We need Project Action Tobacco-Free Coalition of Hamilton, Fulton and Montgomery counties and their partners. They shed light on the dangers of tobacco advertising to our children. The millions the tobacco industry spends recruiting young smokers pays huge dividends for the companies while robbing those recruits of quality of life, health, wealth and mental capacity.
I know all too well that tobacco marketing works. I remember grocery shopping with my mother when I was around 8 or 9 years old. As we were checking out, I picked up a pack of Camel cigarettes, and told my mother that we needed them. I had seen the Joe Camel advertising and he seemed cool. Even though my parents did not smoke, Joe Camel advertisements exposed me to the concept of smoking, and the perception that it would be cool to smoke. Back then, cigarettes were within easy reach of children in stores, but now, thanks to anti-smoking groups, they are kept behind the counter.
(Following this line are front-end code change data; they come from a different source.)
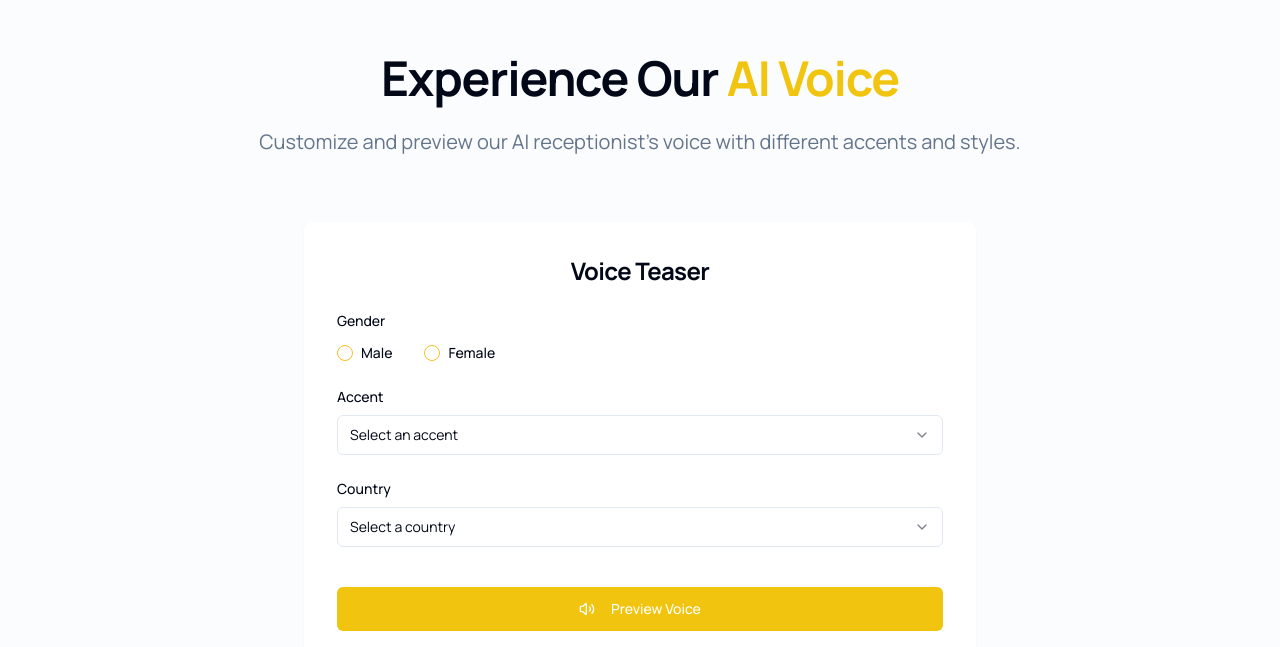
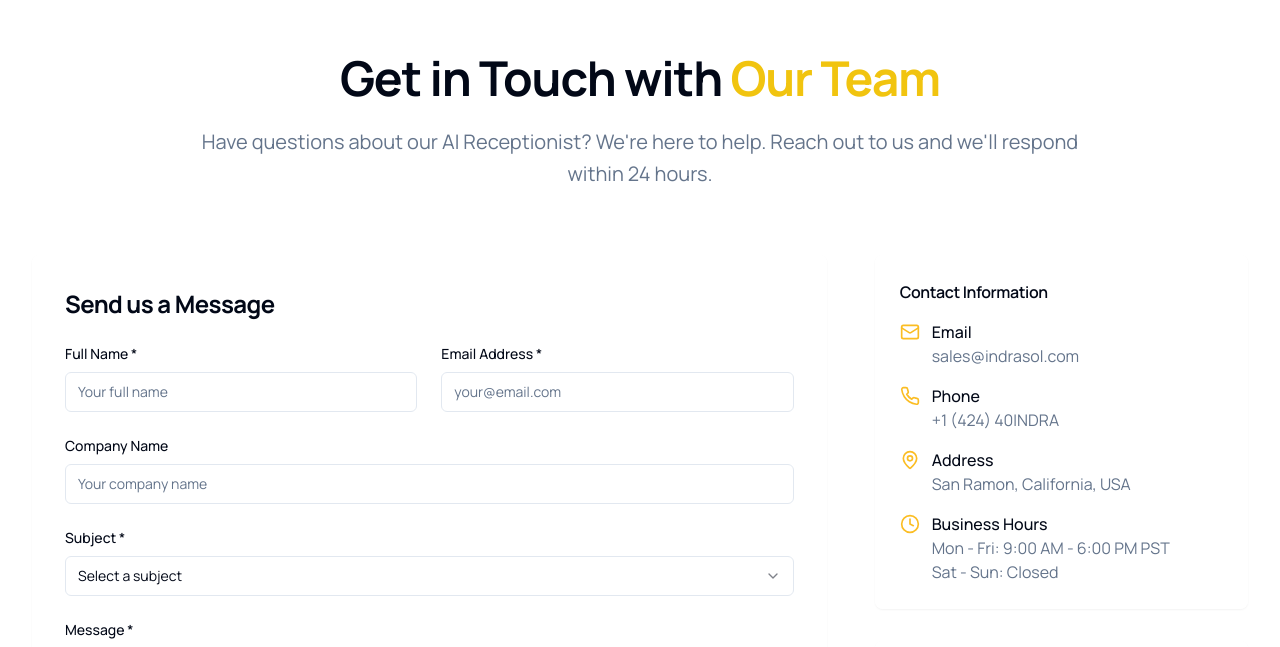
Before and after one commit to indrasol/ai-receptionist-frontend, a React (Vite) app: page / in a window 1280 px wide. Shown: the part 1147-1794 px from the top of the page. Built offline with nearby package versions, Linux system fonts and the light colour scheme.

Commit message:
Move AI Voice section to side sheet
Move the "Experience Our AI Voice" section from the main landing page to the side sheet demo page.

```diff
--- a/src/pages/Home.tsx
+++ b/src/pages/Home.tsx
@@ -1,4 +1,3 @@
-
 import { Button } from '@/components/ui/button';
 import { Input } from '@/components/ui/input';
 import { Textarea } from '@/components/ui/textarea';
@@ -160,33 +159,17 @@ const Home = () => {
                         Our AI is available 24/7 to demonstrate its capabilities. Try asking about our services or booking a demo!
                       </p>
                     </div>
-                  </div>
-                </SheetContent>
-              </Sheet>
-            </div>
-          </div>
-        </div>
-      </section>
 
-      {/* Voice Teaser Section */}
-      <section className="py-20 bg-muted/30">
-        <div className="max-w-7xl mx-auto px-4 sm:px-6 lg:px-8">
-          <div className="text-center max-w-4xl mx-auto mb-16">
-            <h2 className="text-4xl lg:text-5xl font-heading font-bold mb-6">
-              Experience Our{' '}
-              <span className="gradient-primary-text">AI Voice</span>
-            </h2>
-            <p className="text-xl text-muted-foreground leading-relaxed">
+                    {/* Voice Teaser Section inside Sheet */}
+                    <div className="border-t pt-6">
+                      <h3 className="text-lg font-heading font-bold mb-4 text-center">
+                        Experience Our AI Voice
+                      </h3>
+                      <p className="text-sm text-muted-foreground mb-6 text-center">
                         Customize and preview our AI receptionist's voice with different accents and styles.
                       </p>
-          </div>
 
-          <div className="max-w-2xl mx-auto">
-            <Card className="glass-card">
-              <CardContent className="p-8">
-                <h3 className="text-2xl font-heading font-bold mb-6 text-center">Voice Teaser</h3>
-
-                <div className="space-y-6">
+                      <div className="space-y-4">
                         {/* Gender Selection */}
                         <div>
                           <label className="block text-sm font-medium mb-3">Gender</label>
@@ -243,7 +226,7 @@ const Home = () => {
                         </div>
 
                         {/* Preview Button */}
-                  <div className="pt-4">
+                        <div className="pt-2">
                           <Button
                             onClick={handleVoicePreview}
                             className="w-full gradient-primary hover-glow text-white"
@@ -254,14 +237,17 @@ const Home = () => {
                           </Button>
                         </div>
                       </div>
-              </CardContent>
-            </Card>
+                    </div>
+                  </div>
+                </SheetContent>
+              </Sheet>
+            </div>
           </div>
         </div>
       </section>
 
       {/* Contact Form & Info */}
-      <section className="py-20">
+      <section className="py-20" id="contact">
         <div className="max-w-7xl mx-auto px-4 sm:px-6 lg:px-8">
           <div className="text-center max-w-4xl mx-auto mb-16">
             <h2 className="text-4xl lg:text-5xl font-heading font-bold mb-6">
```
Lines whose indentation alone changed are shown as unchanged.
The efforts of Project Action and others have worked to limit the impact of advertising on children, but much remains to be done. Cigarettes and tobacco marketing are still at the eye level of children in stores, so they see magazines, candy, and then tobacco products, as if they are a treat. Tobacco marketers continue to present young, beautiful models as smokers, leaving our youth with the impression that smoking is natural and popular. Tobacco companies are only required to describe what will really happen to our bodies in fine print.
The reason why tobacco companies go after our children so aggressively is that perhaps as many as 94 percent of smokers started before their 19th birthday. Why? The part of the brain that has to do with judgment is not fully developed until we are in our 20s. Tobacco companies know that if they do not get young people to start by age 19, their potential for getting them to start drops dramatically.
The good news is that anti-smoking campaigns are working. Groups like Project Action are having an effect. In 1995, almost 25 percent of adults smoked. By 2013, that percentage has dropped to about 18 percent. But that is still far too many. Each smoker is harmed by each cigarette he or she smokes, so we must continue to support the efforts of Project Action Coalition of Hamilton, Fulton and Montgomery Counties and their partners.
JANINE BROWN, youth services specialist, Montgomery County Dept. of Youth, Alternatives to Incarceration & Veterans’ Services